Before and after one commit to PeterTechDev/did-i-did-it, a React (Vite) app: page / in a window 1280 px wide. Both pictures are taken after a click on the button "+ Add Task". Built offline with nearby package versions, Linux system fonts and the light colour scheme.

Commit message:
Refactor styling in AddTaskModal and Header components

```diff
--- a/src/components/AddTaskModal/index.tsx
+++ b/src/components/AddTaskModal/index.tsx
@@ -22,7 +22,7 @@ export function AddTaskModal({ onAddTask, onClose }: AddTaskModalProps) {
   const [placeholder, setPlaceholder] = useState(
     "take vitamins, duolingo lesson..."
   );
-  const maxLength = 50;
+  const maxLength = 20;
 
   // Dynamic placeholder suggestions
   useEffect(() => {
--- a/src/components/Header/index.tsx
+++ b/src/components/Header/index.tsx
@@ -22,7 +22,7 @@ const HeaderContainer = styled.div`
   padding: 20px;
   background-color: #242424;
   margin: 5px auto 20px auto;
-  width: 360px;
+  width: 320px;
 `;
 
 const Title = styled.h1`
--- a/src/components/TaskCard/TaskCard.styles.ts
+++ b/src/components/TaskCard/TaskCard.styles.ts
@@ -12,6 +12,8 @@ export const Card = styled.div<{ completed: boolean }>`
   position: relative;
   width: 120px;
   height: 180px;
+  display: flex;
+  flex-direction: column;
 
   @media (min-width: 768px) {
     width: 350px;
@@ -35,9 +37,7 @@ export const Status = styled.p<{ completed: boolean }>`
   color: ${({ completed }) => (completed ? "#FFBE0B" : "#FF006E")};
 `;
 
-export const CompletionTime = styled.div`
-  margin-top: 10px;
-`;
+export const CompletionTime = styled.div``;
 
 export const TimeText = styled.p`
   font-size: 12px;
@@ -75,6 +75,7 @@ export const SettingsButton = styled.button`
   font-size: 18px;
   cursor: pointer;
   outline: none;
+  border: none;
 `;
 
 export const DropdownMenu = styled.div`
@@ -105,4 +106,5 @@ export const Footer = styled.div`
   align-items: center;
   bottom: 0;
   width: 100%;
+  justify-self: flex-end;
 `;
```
....
__BRIEF__:
Restating all of the data exactly is the whole task.

__SOLVED EXERCISE__:
Before and after one commit to PeterTechDev/did-i-did-it, a React (Vite) app: page / in a window 1280 px wide. Both pictures are taken after a click on the button "+ Add Task". Built offline with nearby package versions, Linux system fonts and the light colour scheme.

Commit message:
Refactor styling in AddTaskModal and Header components

```diff
--- a/src/components/AddTaskModal/index.tsx
+++ b/src/components/AddTaskModal/index.tsx
@@ -22,7 +22,7 @@ export function AddTaskModal({ onAddTask, onClose }: AddTaskModalProps) {
   const [placeholder, setPlaceholder] = useState(
     "take vitamins, duolingo lesson..."
   );
-  const maxLength = 50;
+  const maxLength = 20;
 
   // Dynamic placeholder suggestions
   useEffect(() => {
--- a/src/components/Header/index.tsx
+++ b/src/components/Header/index.tsx
@@ -22,7 +22,7 @@ const HeaderContainer = styled.div`
   padding: 20px;
   background-color: #242424;
   margin: 5px auto 20px auto;
-  width: 360px;
+  width: 320px;
 `;
 
 const Title = styled.h1`
--- a/src/components/TaskCard/TaskCard.styles.ts
+++ b/src/components/TaskCard/TaskCard.styles.ts
@@ -12,6 +12,8 @@ export const Card = styled.div<{ completed: boolean }>`
   position: relative;
   width: 120px;
   height: 180px;
+  display: flex;
+  flex-direction: column;
 
   @media (min-width: 768px) {
     width: 350px;
@@ -35,9 +37,7 @@ export const Status = styled.p<{ completed: boolean }>`
   color: ${({ completed }) => (completed ? "#FFBE0B" : "#FF006E")};
 `;
 
-export const CompletionTime = styled.div`
-  margin-top: 10px;
-`;
+export const CompletionTime = styled.div``;
 
 export const TimeText = styled.p`
   font-size: 12px;
@@ -75,6 +75,7 @@ export const SettingsButton = styled.button`
   font-size: 18px;
   cursor: pointer;
   outline: none;
+  border: none;
 `;
 
 export const DropdownMenu = styled.div`
@@ -105,4 +106,5 @@ export const Footer = styled.div`
   align-items: center;
   bottom: 0;
   width: 100%;
+  justify-self: flex-end;
 `;
```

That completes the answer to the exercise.